Season 1 (Murder House) focused a lot on the role given to women, with references made on everything from “hysteria” (the actual theory folks had that “craziness” in women was a disorder of the uterus) to the aforementioned “Male Gaze” to Charlotte Gilman’s The Yellow Wallpaper.Season 2 (Asylum) expanded its focus to deal with the terrifying ways we (until shockingly recently) treated mental health and homosexuality in particular (the series was set in the early 60s). And that was all set against the bigger backdrop of the struggle of religion to hang on to relevance in a world where science and secularism were starting to dominate.
Heck, even the very slipshod Season 3 (Coven) made some attempts at addressing this country’s ugly and lasting legacy of racism.
Beyond the obvious benefit of getting a conversation going about the sins of our fathers and helping us all understand each other, it gives the horror another way to really seep in. It forces us to confront the things we, as a society, are legitimately afraid of facing- bigotry, sexism, homophobia- you name it.
And while Season 4 (Freakshow) made a pitiful attempt to follow suit, trying to address prejudice against the disfigured and nonconformist, it really failed to tap into anything visceral. Season 5 failed to make any effort at all, and I don’t think it’s unfair to be worried about this trend continuing. Sure, not every episode needs to have some agenda of social justice, but you can’t separate the ghosts of the show from those that haunt our minds and culture to this day.
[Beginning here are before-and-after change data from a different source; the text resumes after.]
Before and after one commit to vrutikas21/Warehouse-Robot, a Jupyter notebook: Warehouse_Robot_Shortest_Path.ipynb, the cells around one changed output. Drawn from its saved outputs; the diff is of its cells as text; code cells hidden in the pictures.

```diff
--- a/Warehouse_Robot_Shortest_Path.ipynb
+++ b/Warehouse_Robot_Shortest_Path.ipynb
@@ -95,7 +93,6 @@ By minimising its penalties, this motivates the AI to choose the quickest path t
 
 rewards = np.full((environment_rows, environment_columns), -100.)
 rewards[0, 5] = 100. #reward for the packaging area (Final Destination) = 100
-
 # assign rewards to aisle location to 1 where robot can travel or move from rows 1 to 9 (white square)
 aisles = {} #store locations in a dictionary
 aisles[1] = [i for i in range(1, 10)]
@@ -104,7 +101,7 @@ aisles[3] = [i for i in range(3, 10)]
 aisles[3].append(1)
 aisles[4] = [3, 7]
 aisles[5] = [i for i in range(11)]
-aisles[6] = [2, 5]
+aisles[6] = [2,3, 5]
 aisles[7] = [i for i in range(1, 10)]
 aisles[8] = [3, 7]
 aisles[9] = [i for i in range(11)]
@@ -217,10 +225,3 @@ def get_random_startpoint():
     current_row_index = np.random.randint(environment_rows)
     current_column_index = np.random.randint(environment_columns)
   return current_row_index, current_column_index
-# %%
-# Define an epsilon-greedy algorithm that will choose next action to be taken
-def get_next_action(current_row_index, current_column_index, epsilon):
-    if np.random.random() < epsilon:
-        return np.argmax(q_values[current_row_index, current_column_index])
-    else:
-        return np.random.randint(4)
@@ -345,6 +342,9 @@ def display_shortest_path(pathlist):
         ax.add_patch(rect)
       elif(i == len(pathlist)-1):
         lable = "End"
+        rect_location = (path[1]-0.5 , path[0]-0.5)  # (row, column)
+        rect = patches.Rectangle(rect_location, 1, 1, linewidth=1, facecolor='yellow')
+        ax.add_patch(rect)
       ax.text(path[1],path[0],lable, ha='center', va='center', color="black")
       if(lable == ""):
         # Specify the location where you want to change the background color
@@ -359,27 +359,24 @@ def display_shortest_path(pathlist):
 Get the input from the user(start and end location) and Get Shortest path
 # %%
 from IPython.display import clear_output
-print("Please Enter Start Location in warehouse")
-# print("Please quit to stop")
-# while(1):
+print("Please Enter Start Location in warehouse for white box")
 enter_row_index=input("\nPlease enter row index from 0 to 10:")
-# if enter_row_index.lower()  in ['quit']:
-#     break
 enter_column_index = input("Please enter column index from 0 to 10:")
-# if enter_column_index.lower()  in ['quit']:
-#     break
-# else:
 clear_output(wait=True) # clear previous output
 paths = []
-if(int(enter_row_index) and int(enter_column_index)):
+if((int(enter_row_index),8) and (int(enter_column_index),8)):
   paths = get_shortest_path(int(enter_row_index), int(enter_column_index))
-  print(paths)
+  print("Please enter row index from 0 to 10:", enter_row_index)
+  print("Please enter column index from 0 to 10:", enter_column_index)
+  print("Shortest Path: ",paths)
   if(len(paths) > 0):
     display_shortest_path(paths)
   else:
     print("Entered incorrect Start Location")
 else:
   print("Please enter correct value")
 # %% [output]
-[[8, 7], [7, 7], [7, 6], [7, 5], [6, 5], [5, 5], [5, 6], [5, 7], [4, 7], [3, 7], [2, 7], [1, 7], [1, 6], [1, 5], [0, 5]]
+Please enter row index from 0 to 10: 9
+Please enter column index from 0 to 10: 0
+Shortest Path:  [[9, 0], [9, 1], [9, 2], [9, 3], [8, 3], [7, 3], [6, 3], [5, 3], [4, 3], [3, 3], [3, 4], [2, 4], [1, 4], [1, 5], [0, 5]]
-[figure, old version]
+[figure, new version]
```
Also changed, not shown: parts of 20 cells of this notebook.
And while we’re on that…
Bring Back The “American”
I mean, why call it American Horror Story unless it’s distinctly American?
That’s not to say there’s anything wrong with the horror that’s being produced elsewhere- there’s not. It’s just that this country has produced countless great horror authors, and some of the greatest tales of dread the world has ever seen. Why not capitalize on that?
Make an American Horror Story: Lovecraft, is I guess what I’m going for here.
This country practically invented the genre of cosmic horror- of incomprehensible evil lurking in the darkness between the stars and in the shadows of the forgotten places of the world. Why stick with the cliches when you have that legacy right there waiting to be used?
We have the eternally eerie Southern Gothic to be taken advantage of (shooting Coven in New Orleans is a start, but it’s not enough).
Heck, your own fan base is making flipping cover art for you.
And I say this all with the gnawing suspicion that the rumors are true- that Season 6 is going to be set in an orphanage.
And is that it?
Perhaps one of the single most cliched settings in horror history?
C’mon guys. You can do better than this.
I know you can.
Again, **** Lady Gaga.